_SOURCE RECORDS_
============================================================

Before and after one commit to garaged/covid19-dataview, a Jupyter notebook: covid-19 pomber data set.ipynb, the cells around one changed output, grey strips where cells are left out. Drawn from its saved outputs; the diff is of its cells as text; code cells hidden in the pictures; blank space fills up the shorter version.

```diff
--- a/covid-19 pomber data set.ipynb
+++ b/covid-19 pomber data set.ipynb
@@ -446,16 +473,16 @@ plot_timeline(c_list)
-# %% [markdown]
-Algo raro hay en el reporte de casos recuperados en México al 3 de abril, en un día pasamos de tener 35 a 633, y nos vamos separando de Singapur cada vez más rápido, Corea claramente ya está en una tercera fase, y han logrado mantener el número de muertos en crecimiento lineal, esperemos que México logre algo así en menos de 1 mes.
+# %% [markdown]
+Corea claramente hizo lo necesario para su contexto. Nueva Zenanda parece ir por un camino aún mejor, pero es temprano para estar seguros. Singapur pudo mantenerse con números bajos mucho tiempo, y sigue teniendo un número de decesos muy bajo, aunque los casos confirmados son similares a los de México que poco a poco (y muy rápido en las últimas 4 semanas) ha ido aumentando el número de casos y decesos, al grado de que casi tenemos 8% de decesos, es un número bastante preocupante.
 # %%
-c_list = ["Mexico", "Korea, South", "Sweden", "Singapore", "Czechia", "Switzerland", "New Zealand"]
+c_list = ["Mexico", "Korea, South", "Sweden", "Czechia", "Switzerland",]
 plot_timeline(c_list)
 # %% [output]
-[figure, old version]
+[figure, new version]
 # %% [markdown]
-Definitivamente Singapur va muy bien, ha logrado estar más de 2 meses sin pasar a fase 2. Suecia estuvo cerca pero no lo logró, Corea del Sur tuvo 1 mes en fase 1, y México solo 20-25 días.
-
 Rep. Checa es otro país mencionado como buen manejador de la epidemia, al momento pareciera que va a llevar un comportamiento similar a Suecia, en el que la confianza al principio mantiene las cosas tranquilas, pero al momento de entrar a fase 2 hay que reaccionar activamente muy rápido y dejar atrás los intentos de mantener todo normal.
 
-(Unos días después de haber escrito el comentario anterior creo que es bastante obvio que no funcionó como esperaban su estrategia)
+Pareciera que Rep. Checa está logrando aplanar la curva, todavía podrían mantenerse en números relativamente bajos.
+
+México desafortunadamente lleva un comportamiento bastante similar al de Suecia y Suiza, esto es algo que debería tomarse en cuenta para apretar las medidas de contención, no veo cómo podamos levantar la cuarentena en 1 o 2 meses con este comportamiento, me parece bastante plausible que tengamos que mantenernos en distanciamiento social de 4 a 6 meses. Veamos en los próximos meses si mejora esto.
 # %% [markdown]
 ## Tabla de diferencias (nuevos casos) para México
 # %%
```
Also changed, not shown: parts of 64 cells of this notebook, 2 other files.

============================================================

_EXERCISE REQUIREMENTS_
Look over the records above, and wherever a line contains the string "markdown", copy that line.

_OUTPUT BELOW_
-# %% [markdown]
+# %% [markdown]
 # %% [markdown]
 # %% [markdown]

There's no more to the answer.